How did you address I-Mag and what were some of your other video gear choices for the tour?

We did integrate I-Mag for the first time with AJR. This is also their first tour with a camera package, video director, and video engineering on the road. That’s added a fun new element for them. We are using Notch as well, subtly, but still there to dress up the I-Mag looks. Even though we have two left and right screens that we refer to as ‘I-Mag screens,’ we don’t limit ourselves to just those. In terms of I-Mag, sometimes we put it on the side screens, but there are times when we put it on the upstage CB5 screen, as well as on the downstage V8T screen. We wanted to treat the LED real estate as one cohesive canvas and put the I-Mag imagery where it made sense as opposed to just sticking I-Mag on the sides, so that we could kind of make it a little bit more interesting.

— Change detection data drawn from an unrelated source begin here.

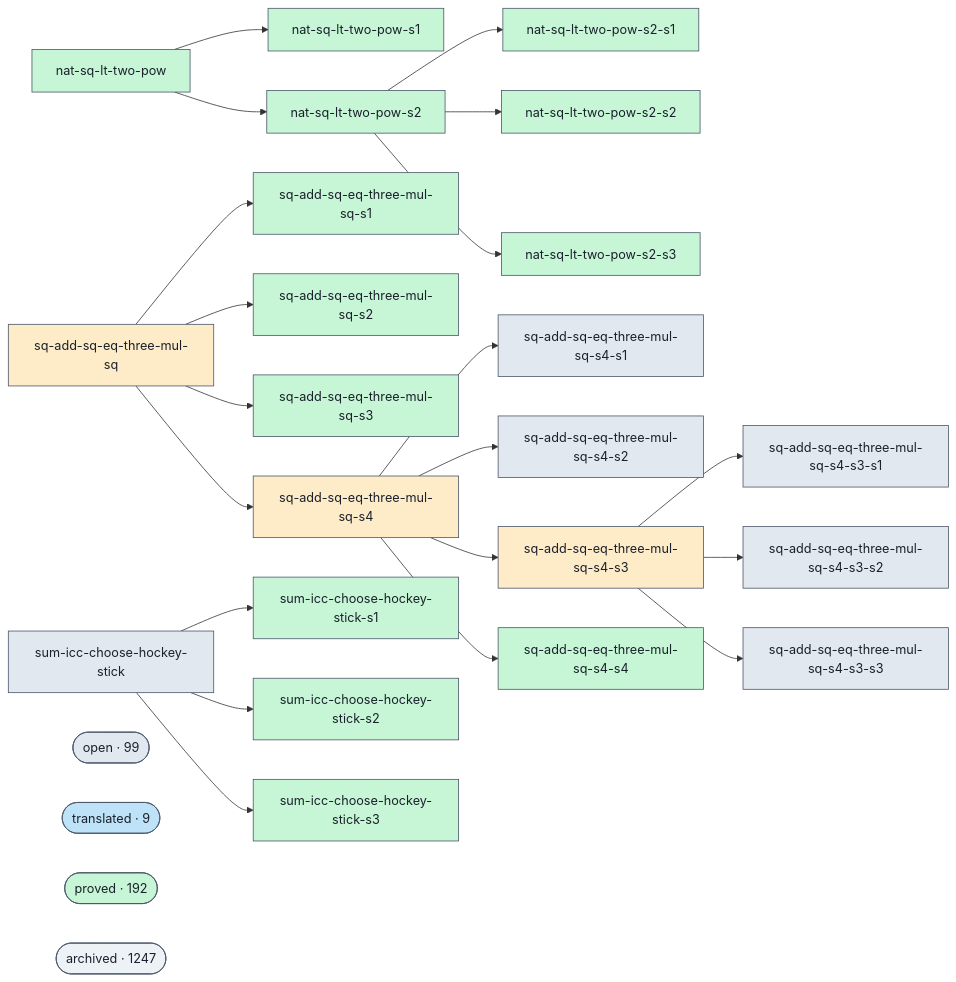
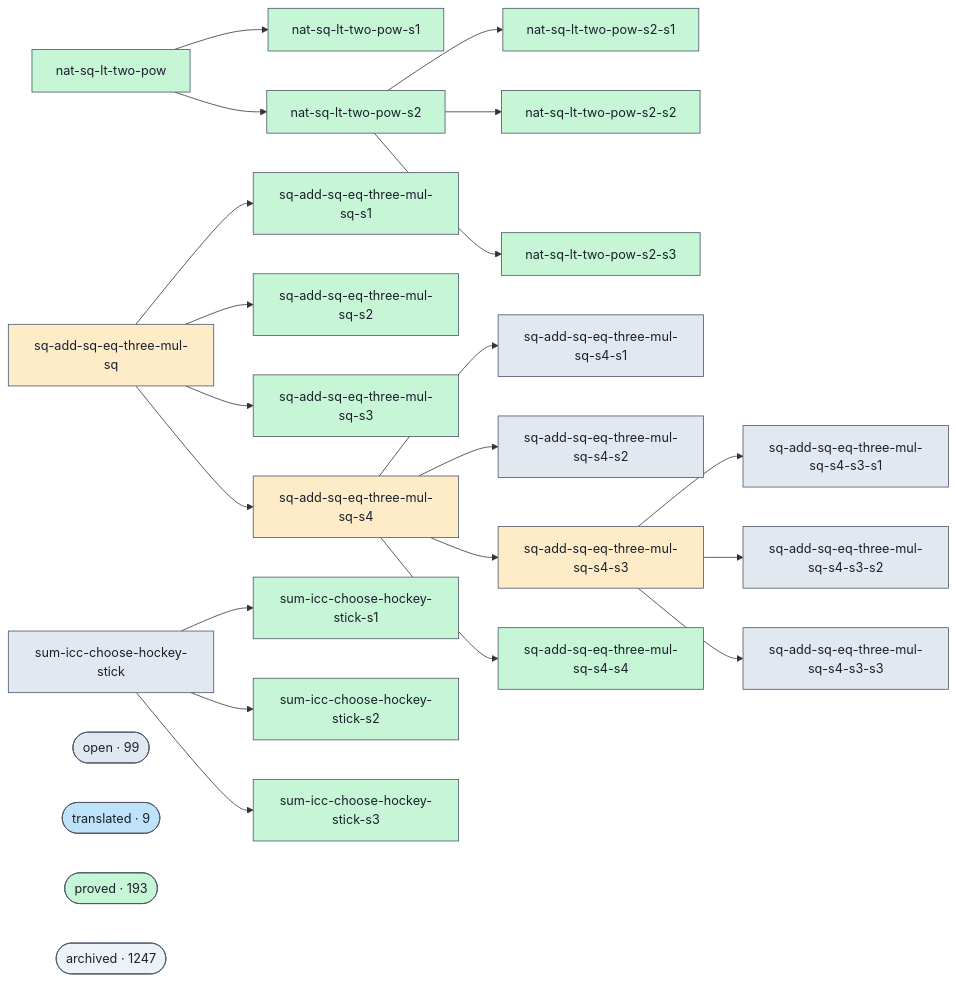
One commit to ohdearquant/unsorry changed the diagram in docs/proofs-contributors-visualisation.md. Above: the diagram before and after it, drawn with Mermaid. The commit also changed other lines of this file and 2 other files, not shown here.

```diff
--- a/docs/proofs-contributors-visualisation.md
+++ b/docs/proofs-contributors-visualisation.md
@@ -111,7 +111,7 @@
   class cluster_open open;
   cluster_translated(["translated · 9"])
   class cluster_translated translated;
-  cluster_proved(["proved · 192"])
+  cluster_proved(["proved · 193"])
   class cluster_proved proved;
   cluster_archived(["archived · 1247"])
   class cluster_archived unknown;
```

We’re driving the whole show with Disguise gx2c servers. My buddies over at Dark Matter came in to do the Disguise programming. For the camera package, I deferred to Gateway. They have a great brand new 4K camera system that we used on this tour.

Who created the video content for the tour?

Wearing my Creative Director hat, I facilitated all the content. A couple of pieces were done through Station Six, my company, and a couple pieces were done through a friend of mine, Evan Schneider. The bulk of the content was done by Lightborne out of Cincinnati. Lightborne has been involved with AJR since I’ve been working with them; after three tours, they know how to speak AJR. I worked with Ryan McAllister, their Creative Director and a new Producer, Austin Winters on the content.

You mentioned the treadmills. Talk about the performer lifts and automation.

The staging automation is all TAIT, who has worked with us on AJR since the very beginning of my time with them. We have a full TAIT touring rolling arena stage, and all the video screen automation is TAIT. It’s all being driven by Navigator. We have the TAIT T-Winch that we use for performer flying. That’s a standard TAIT performer fly winch that lives in a 10’ stick of Tyler GT Truss. We have a whole Kabuki system with two sets of Kabuki drops for the upstage and downstage projection. Then we have a single TAIT solenoid for a light falling gag that takes place in the show. It appears that a moving light is malfunctioning, the prop ‘light’ then falls dramatically to the stage. We’ve got two treadmills; three toaster lifts, which are technically TAIT Flaggapults because they’re variable speed toasters. We’ve got an integrated scissor lift built into the stage that lifts one of the treadmills. We’ve got a whole band riser package with fascia, and all the TAIT Nav hoists that are moving things.

How was the support of Gateway Studio & Production Services for the video on the tour?

Gateway was also the lighting supplier as well as video; it’s all Gateway, which was handy to have everything come from one vendor. It made the discussions a little easier, especially because we had quite a few changes. We really needed quite a bit of cross-communication between departments, especially lighting and video. I think having it all come from one place made that conversation easy. There’s such a team approach to these shows. Everyone was in the loop. Gateway has been great. Their gear is awesome; everything’s new and works well. Their staff is great, and all the vendor crew that Gateway provided were awesome people.

Is there anything else you’d like to mention about working with AJR on this tour?

They’re a great group of guys. They are, by far, the most creatively involved musical act I’ve ever worked with, and I think they challenged me to do the best work that I possibly can. I think it’s a pleasure having an artist so involved just because it shows how much they care and it’s cool to watch their creative wheels turn and to see them get excited about production more so than I would see a typical band get. Their excitement over specific content things or specific automation cues. Just the fact that they notice all that stuff is pretty cool.

The next leg of AJR’s The Maybe Man tour is heading back out to arenas starting June 25.

This article originally appeared in PLSN